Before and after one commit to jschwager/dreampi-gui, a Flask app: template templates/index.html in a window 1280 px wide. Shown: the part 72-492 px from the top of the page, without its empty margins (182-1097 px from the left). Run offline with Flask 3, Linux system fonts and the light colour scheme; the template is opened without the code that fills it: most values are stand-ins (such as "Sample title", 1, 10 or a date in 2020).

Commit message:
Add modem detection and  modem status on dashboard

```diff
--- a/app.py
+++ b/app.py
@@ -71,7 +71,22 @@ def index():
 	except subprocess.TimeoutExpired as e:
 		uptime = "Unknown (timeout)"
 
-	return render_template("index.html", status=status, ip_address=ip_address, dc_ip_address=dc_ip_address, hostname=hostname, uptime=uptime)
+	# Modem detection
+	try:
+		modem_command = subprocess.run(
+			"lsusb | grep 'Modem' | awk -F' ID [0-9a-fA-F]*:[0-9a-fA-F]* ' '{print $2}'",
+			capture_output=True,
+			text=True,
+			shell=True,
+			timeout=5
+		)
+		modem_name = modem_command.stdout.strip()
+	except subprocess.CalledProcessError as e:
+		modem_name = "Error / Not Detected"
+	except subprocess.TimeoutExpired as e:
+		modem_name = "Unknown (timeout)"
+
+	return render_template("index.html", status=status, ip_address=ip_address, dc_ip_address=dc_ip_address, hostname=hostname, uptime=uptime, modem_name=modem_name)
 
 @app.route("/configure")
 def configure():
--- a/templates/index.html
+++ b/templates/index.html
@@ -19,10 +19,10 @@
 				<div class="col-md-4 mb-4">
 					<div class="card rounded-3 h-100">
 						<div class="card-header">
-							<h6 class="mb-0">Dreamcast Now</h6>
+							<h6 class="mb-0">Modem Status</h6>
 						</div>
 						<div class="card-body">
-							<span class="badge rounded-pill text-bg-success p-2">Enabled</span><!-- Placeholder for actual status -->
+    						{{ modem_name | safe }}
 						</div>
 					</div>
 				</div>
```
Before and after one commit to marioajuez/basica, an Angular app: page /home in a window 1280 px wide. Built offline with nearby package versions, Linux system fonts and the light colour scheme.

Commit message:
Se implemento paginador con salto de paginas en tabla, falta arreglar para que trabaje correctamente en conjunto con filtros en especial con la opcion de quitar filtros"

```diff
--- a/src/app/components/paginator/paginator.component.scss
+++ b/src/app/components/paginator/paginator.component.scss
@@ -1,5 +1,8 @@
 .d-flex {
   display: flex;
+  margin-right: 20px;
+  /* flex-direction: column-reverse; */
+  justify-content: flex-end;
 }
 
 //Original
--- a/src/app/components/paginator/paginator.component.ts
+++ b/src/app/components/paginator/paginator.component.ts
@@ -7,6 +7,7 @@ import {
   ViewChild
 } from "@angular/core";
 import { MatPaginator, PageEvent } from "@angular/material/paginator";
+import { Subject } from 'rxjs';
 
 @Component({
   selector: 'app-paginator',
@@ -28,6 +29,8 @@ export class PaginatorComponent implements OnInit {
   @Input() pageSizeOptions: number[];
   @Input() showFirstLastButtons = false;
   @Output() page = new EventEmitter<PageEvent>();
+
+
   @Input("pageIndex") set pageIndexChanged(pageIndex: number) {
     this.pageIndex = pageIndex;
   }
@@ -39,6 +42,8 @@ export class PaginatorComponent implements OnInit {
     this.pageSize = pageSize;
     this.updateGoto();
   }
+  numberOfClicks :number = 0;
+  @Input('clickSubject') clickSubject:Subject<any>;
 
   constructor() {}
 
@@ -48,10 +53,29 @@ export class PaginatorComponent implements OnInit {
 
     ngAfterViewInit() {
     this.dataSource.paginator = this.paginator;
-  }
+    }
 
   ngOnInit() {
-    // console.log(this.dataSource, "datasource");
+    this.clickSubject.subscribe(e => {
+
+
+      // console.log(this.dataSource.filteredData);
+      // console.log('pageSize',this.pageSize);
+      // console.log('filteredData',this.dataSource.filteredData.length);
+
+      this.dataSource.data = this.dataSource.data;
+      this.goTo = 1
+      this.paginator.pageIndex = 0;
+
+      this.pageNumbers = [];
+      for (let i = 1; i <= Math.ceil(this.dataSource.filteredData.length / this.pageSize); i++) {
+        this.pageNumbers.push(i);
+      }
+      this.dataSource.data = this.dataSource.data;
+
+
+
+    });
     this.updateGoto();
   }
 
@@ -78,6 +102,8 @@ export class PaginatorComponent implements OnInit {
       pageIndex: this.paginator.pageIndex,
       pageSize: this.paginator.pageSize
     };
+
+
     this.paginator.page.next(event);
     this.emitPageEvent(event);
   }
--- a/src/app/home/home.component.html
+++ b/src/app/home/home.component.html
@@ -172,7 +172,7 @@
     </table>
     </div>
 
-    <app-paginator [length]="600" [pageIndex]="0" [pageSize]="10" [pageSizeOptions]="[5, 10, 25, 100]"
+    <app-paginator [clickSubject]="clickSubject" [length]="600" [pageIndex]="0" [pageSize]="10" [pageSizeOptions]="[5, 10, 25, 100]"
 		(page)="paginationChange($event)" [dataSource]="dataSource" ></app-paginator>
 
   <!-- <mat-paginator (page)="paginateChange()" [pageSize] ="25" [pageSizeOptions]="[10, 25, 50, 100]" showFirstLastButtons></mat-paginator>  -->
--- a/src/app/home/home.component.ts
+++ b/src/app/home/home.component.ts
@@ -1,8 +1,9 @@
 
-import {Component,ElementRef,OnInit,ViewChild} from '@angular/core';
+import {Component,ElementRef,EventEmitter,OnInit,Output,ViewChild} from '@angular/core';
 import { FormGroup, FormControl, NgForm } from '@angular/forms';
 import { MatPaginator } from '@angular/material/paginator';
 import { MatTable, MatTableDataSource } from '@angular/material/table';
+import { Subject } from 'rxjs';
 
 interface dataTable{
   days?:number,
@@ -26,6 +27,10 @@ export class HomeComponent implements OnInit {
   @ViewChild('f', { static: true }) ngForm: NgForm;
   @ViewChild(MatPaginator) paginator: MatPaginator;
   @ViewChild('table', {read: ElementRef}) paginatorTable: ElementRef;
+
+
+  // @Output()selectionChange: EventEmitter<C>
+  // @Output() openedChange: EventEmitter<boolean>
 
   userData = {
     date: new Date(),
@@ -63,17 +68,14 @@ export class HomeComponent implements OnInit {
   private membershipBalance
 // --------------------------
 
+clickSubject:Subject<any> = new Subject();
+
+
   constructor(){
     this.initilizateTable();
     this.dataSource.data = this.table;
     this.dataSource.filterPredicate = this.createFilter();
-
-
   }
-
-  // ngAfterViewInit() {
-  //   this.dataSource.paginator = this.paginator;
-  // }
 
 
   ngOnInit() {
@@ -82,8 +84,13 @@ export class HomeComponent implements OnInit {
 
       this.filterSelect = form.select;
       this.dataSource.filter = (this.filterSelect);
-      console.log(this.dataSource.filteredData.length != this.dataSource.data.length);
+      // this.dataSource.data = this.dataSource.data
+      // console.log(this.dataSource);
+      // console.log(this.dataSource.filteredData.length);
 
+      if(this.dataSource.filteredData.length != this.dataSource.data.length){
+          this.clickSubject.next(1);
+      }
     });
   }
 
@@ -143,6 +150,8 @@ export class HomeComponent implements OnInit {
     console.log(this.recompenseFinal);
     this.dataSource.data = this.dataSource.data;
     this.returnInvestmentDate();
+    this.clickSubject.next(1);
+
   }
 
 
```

What is expected:
Give the number of lines in the data that contain the word "HomeComponent", and add no other text.

Answer:
4